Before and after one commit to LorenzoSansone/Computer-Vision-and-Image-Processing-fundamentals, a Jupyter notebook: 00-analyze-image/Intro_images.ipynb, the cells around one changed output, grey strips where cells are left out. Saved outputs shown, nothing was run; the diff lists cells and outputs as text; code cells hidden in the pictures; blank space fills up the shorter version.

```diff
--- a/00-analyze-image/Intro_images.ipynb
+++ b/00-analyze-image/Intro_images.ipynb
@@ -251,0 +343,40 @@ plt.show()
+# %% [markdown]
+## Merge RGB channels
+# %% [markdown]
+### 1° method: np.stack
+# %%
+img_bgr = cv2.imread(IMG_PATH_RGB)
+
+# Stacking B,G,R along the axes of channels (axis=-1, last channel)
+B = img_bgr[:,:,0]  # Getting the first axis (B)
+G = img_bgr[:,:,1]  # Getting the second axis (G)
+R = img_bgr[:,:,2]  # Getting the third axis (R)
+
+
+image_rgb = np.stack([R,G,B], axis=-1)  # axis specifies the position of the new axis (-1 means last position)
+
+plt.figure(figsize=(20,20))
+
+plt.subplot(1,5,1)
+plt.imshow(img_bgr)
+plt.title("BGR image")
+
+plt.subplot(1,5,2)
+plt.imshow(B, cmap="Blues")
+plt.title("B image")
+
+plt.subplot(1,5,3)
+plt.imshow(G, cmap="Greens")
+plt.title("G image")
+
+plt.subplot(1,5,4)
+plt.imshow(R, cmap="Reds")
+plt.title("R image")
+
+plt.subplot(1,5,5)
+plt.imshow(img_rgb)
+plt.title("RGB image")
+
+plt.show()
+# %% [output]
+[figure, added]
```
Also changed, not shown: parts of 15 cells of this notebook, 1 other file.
■ ■ ■ ■ ■
:: PROBLEM STATEMENT ::
Exactly as written, restate every record in the listing.

:: PROBLEM SOLUTION ::
Before and after one commit to LorenzoSansone/Computer-Vision-and-Image-Processing-fundamentals, a Jupyter notebook: 00-analyze-image/Intro_images.ipynb, the cells around one changed output, grey strips where cells are left out. Saved outputs shown, nothing was run; the diff lists cells and outputs as text; code cells hidden in the pictures; blank space fills up the shorter version.

```diff
--- a/00-analyze-image/Intro_images.ipynb
+++ b/00-analyze-image/Intro_images.ipynb
@@ -251,0 +343,40 @@ plt.show()
+# %% [markdown]
+## Merge RGB channels
+# %% [markdown]
+### 1° method: np.stack
+# %%
+img_bgr = cv2.imread(IMG_PATH_RGB)
+
+# Stacking B,G,R along the axes of channels (axis=-1, last channel)
+B = img_bgr[:,:,0]  # Getting the first axis (B)
+G = img_bgr[:,:,1]  # Getting the second axis (G)
+R = img_bgr[:,:,2]  # Getting the third axis (R)
+
+
+image_rgb = np.stack([R,G,B], axis=-1)  # axis specifies the position of the new axis (-1 means last position)
+
+plt.figure(figsize=(20,20))
+
+plt.subplot(1,5,1)
+plt.imshow(img_bgr)
+plt.title("BGR image")
+
+plt.subplot(1,5,2)
+plt.imshow(B, cmap="Blues")
+plt.title("B image")
+
+plt.subplot(1,5,3)
+plt.imshow(G, cmap="Greens")
+plt.title("G image")
+
+plt.subplot(1,5,4)
+plt.imshow(R, cmap="Reds")
+plt.title("R image")
+
+plt.subplot(1,5,5)
+plt.imshow(img_rgb)
+plt.title("RGB image")
+
+plt.show()
+# %% [output]
+[figure, added]
```
Also changed, not shown: parts of 15 cells of this notebook, 1 other file.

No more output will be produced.